An ACP member from Maine found herself troubled by a directive from her health care system administration. Based on the advice of an external regulatory body, the administration was asking medical assistants to administer a pain scale to all outpatients. The member and her colleagues felt this made no sense and was detrimental because it reinforced some patients' tendencies to unduly focus on their pain, rather than becoming more active and addressing any underlying psychological issues.
ACP was able to help. By carefully crafting evidence-based policies, the College can influence regulatory agencies and advocate for better patient care.
ACP is governed by a Board of Regents, which is its main policy-making body. The Board of Governors, consisting of leaders elected by individual ACP chapters, advises the Board of Regents and provides an important link to the ACP membership at large. Five councils also provide representation to both boards based on specific membership characteristics: students, residents, and fellows, early-career physicians, international members, and subspecialty societies.
The work done at all levels of the College is guided by standing goals, supplemented each year by specific priority initiatives that can be found online . Goals are developed in a joint planning process by the Board of Regents, the Board of Governors, and senior staff. An additional source of guidance comes from the grassroots members in the form of resolutions developed by 1 or more chapters, which ask the Board of Regents to develop a policy or take some sort of action. Such resolutions are vetted by the Board of Governors and passed on to the Board of Regents for final approval.
Usually, the Board of Regents assigns a resolution to a particular committee either for implementation or for study. It is at the level of committees where College staff and ACP members work together to translate pertinent priority initiatives and assigned resolutions into fleshed-out policy papers and initiatives to take back to the Board of Regents.
To illustrate how ACP can address problems faced by members, consider the Maine Chapter's reaction to required use of a pain scale. The Maine Chapter wrote a resolution titled “Limiting the Use of the Pain Scale to Support a Move Away from Excessive Narcotic Prescribing” and submitted it for consideration at the spring 2015 Board of Governors meeting. It requested that the Board of Regents work toward limiting the use of pain scales in outpatient medicine except in postoperative settings and hospice care and discuss the pain scale issue with The Joint Commission and CMS to encourage them to base chronic noncancer pain treatment on maximizing function.
The resolution was approved by the Board of Governors and passed on to the Board of Regents, which then referred the first clause to the Performance Measurement Committee and the second clause to the Medical Practice & Quality Committee for implementation. The 2 committees worked together and formed a short-term workgroup including members with experience in patient management and the author of the resolution. One of the committee staff then reviewed the relevant literature and found evidence-based support for the resolution.
Letters were drafted, approved by the workgroup, and sent to The Joint Commission and CMS. Depending on the response to the letters, further follow-up with those entities will be pursued. Thus, an idea from an ACP member has been carefully vetted, supported by evidence, and translated into ACP policy that can be help advocate for better patient care.

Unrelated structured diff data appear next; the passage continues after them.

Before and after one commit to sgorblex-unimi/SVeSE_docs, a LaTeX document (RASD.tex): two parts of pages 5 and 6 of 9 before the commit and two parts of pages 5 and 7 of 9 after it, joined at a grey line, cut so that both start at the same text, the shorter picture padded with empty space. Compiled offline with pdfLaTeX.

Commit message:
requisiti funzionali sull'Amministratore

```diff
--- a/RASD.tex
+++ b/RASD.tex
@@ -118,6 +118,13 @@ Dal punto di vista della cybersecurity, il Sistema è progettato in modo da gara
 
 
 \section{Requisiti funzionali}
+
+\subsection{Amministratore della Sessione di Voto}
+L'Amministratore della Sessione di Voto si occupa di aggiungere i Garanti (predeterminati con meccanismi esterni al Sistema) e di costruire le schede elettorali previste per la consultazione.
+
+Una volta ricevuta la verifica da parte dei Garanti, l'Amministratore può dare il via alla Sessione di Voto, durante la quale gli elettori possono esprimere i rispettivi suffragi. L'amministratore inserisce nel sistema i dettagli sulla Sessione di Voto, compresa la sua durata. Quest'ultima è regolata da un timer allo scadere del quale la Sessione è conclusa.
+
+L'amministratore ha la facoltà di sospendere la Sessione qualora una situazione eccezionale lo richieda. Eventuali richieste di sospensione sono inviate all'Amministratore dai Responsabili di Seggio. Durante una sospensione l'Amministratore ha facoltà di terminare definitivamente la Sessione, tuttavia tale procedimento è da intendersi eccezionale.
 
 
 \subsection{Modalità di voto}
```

Resolutions are but a single avenue to policy development. Much of ACP policy is developed on the initiative of the various policy committees. The main committees involved in these efforts are the Health & Public Policy Committee, the Medical Practice & Quality Committee, the Education & Publication Committee, and the Ethics, Professionalism & Human Rights Committee. Each of these committees establishes an annual agenda of policy development work under the guidance of the Board of Regents. Among the many efforts currently underway are influencing the implementation of the Medicare Access and CHIP Reauthorization Act of 2015 (MACRA), advocating for reform of the Maintenance of Certification process, advocating for the College's “Patients Before Paperwork” initiative, stemming the escalating cost of prescription drugs, and revising the College's Ethics Manual.
After reading this “deep dive” into policy development, some may wonder why ACP devotes so much effort to the process. In my view, it assures our credibility and the power of using evidence-based policy in our advocacy. When ACP is asked to take a position on an issue, we don't base our response on the opinion of our President or a vote of the membership. Rather, we look to our policy compendium to see whether we have a previously developed and vetted policy. If no relevant policy is found, we stay silent until such time as we do have Board-approved policy. It is this careful and deliberate approach that adds weight to our recommendations. It enhances the influence of ACP in matters of advocacy.
An important part of my activities this year as Chair of the Board of Regents includes attending committee meetings and getting to look behind the scenes to watch policy, clinical guidelines, and educational products come to fruition. Space limitations preclude covering all of the more than 25 committees and subcommittees here, but ACP's website does describe them all online .
My involvement with committee members and talented staff has greatly increased my appreciation and admiration for their work in enhancing both patient care and the profession. I hope this brief look at some of the less visible work at ACP will give you another reason to value your membership in the College.